Count the lines of the listing below where "FERF" shows up, and please answer with that number only.

---+---

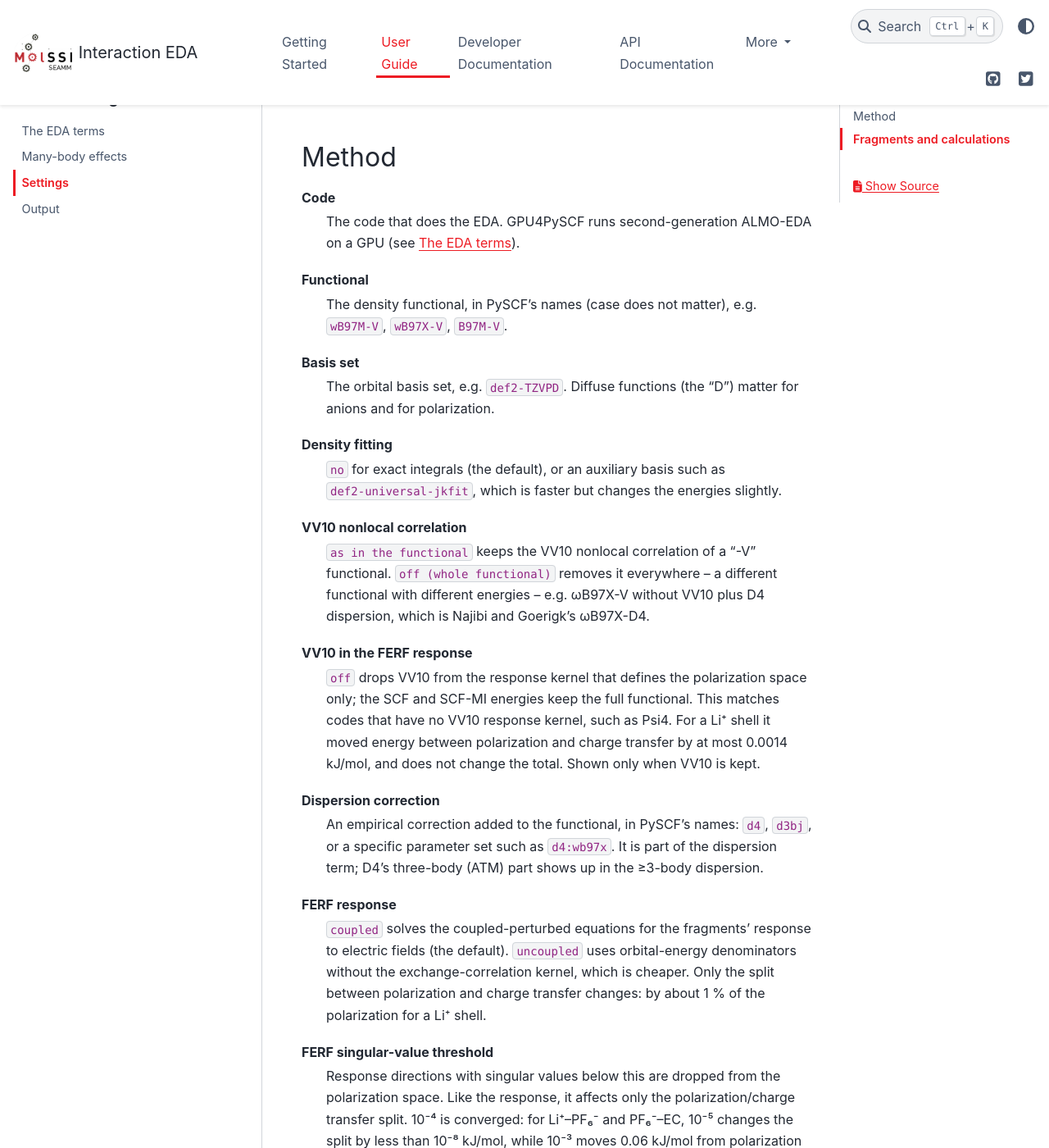
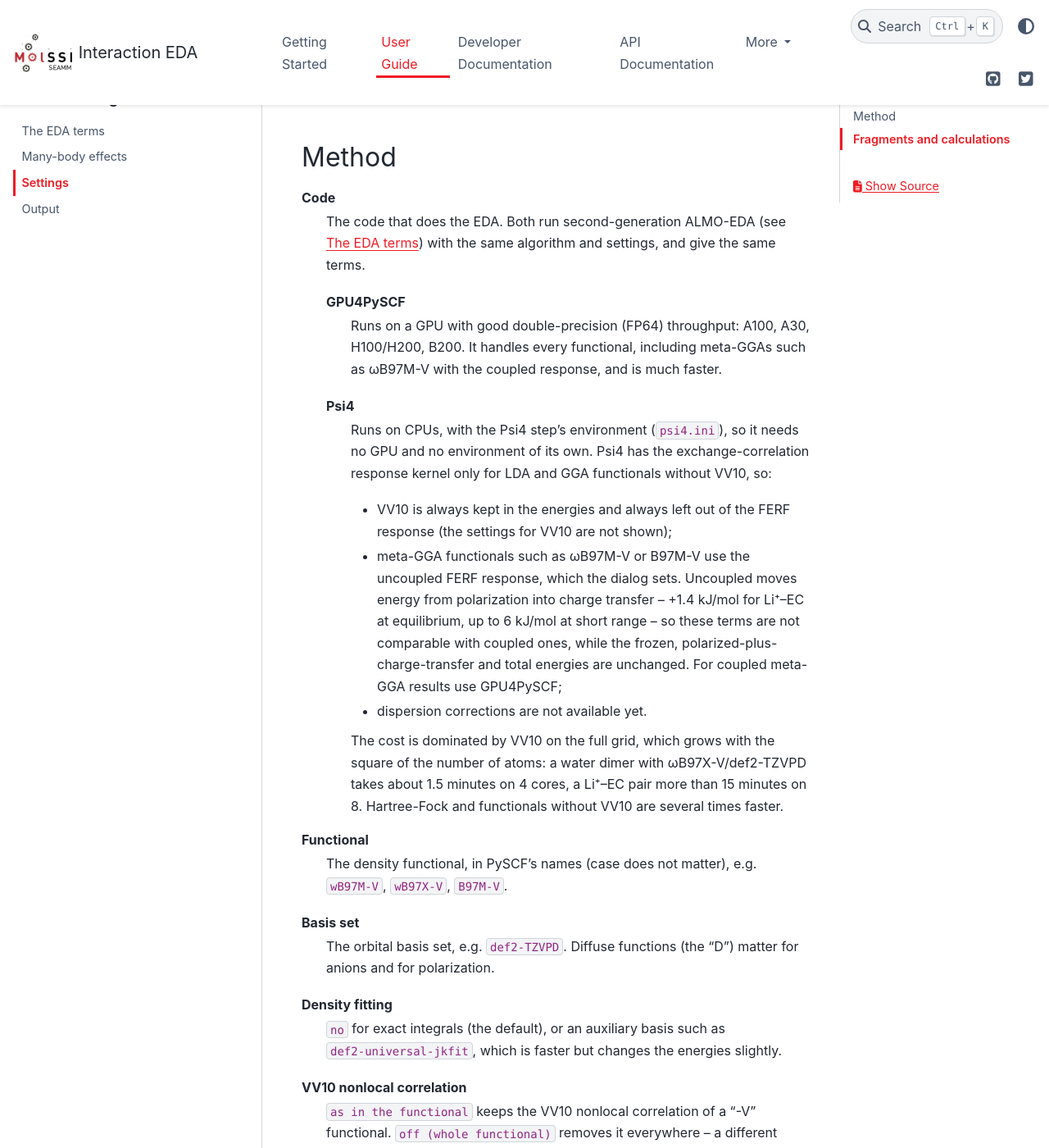
Before and after one commit to molssi-seamm/interaction_eda_step, a Sphinx documentation site: the page built from docs/user_guide/settings.rst, in a window 1280 px wide and 1400 px high, scrolled down 249 px. Shown: the whole window at 82% size. Built offline with Sphinx 7.4.7 and the PyData theme 0.15.4, drawn with Linux system fonts in a browser that asks for light colours; pages that are not in the unit, such as notebooks, are missing from menus; some of the changed text lies outside the part shown.

Commit message:
Offer Psi4 as the EDA code (after the GPU4PySCF parity check)
Registers the Psi4 backend, adds it to the Code choices, and documents what it
offers, its limits (no VV10 or meta-GGA response kernel, no dispersion yet) and
its cost. Hold until the Psi4 vs GPU4PySCF parity runs pass.

Co-Authored-By: Claude Opus 5.5 <noreply@anthropic.com>

```diff
--- a/docs/user_guide/settings.rst
+++ b/docs/user_guide/settings.rst
@@ -11,8 +11,32 @@ response with a singular-value threshold of 10⁻⁴, and fine integration grids
 Method
 ======
 Code
-    The code that does the EDA. GPU4PySCF runs second-generation ALMO-EDA on a GPU (see
-    :ref:`eda-terms`).
+    The code that does the EDA. Both run second-generation ALMO-EDA (see
+    :ref:`eda-terms`) with the same algorithm and settings, and give the same terms.
+
+    GPU4PySCF
+        Runs on a GPU with good double-precision (FP64) throughput: A100, A30,
+        H100/H200, B200. It handles every functional, including meta-GGAs such as
+        ωB97M-V with the coupled response, and is much faster.
+    Psi4
+        Runs on CPUs, with the Psi4 step's environment (``psi4.ini``), so it needs no
+        GPU and no environment of its own. Psi4 has the exchange-correlation response
+        kernel only for LDA and GGA functionals without VV10, so:
+
+        * VV10 is always kept in the energies and always left out of the FERF
+          response (the settings for VV10 are not shown);
+        * meta-GGA functionals such as ωB97M-V or B97M-V use the uncoupled FERF
+          response, which the dialog sets. Uncoupled moves energy from polarization
+          into charge transfer -- +1.4 kJ/mol for Li⁺–EC at equilibrium, up to 6
+          kJ/mol at short range -- so these terms are not comparable with coupled
+          ones, while the frozen, polarized-plus-charge-transfer and total energies
+          are unchanged. For coupled meta-GGA results use GPU4PySCF;
+        * dispersion corrections are not available yet.
+
+        The cost is dominated by VV10 on the full grid, which grows with the square of
+        the number of atoms: a water dimer with ωB97X-V/def2-TZVPD takes about 1.5
+        minutes on 4 cores, a Li⁺–EC pair more than 15 minutes on 8. Hartree-Fock and
+        functionals without VV10 are several times faster.
 
 Functional
     The density functional, in PySCF's names (case does not matter), e.g. ``wB97M-V``,
@@ -37,10 +61,10 @@ VV10 in the FERF response
     only; the SCF and SCF-MI energies keep the full functional. This matches codes that
     have no VV10 response kernel, such as Psi4. For a Li⁺ shell it moved energy between
     polarization and charge transfer by at most 0.0014 kJ/mol, and does not change the
-    total. Shown only when VV10 is kept.
+    total. Shown only when VV10 is kept, with GPU4PySCF.
 
 Dispersion correction
-    An empirical correction added to the functional, in PySCF's names: ``d4``,
+    GPU4PySCF only. An empirical correction added to the functional, in PySCF's names: ``d4``,
     ``d3bj``, or a specific parameter set such as ``d4:wb97x``. It is part of the
     dispersion term; D4's three-body (ATM) part shows up in the ≥3-body dispersion.
 
@@ -48,8 +72,10 @@ FERF response
     ``coupled`` solves the coupled-perturbed equations for the fragments' response to
     electric fields (the default). ``uncoupled`` uses orbital-energy denominators
     without the exchange-correlation kernel, which is cheaper. Only the split between
-    polarization and charge transfer changes: by about 1 % of the polarization for a Li⁺
-    shell.
+    polarization and charge transfer changes: uncoupled moves energy from polarization
+    into charge transfer, +1.4 kJ/mol for Li⁺–EC at equilibrium and up to 6 kJ/mol at
+    short range with ωB97M-V, so uncoupled terms are not comparable with coupled ones.
+    With Psi4 a meta-GGA functional can only use ``uncoupled``.
 
 FERF singular-value threshold
     Response directions with singular values below this are dropped from the
@@ -71,7 +97,7 @@ Integration grid
     earlier) used the standard grids.
 
 GPUs with little FP64
-    ``refuse`` (the default) stops before any calculation if the GPU is one made mainly
+    GPU4PySCF only. ``refuse`` (the default) stops before any calculation if the GPU is one made mainly
     for single precision (T4, L4, L40S, A10, A40, RTX ...), where the EDA runs tens of
     times slower; the job ends with a message saying so. ``allow`` runs anyway, with a
     warning.
```
Also changed, not shown: docs/getting_started/index.rst (+10 -0 lines), 3 other files.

---+---

SOLUTION FOR THIS PROBLEM: 5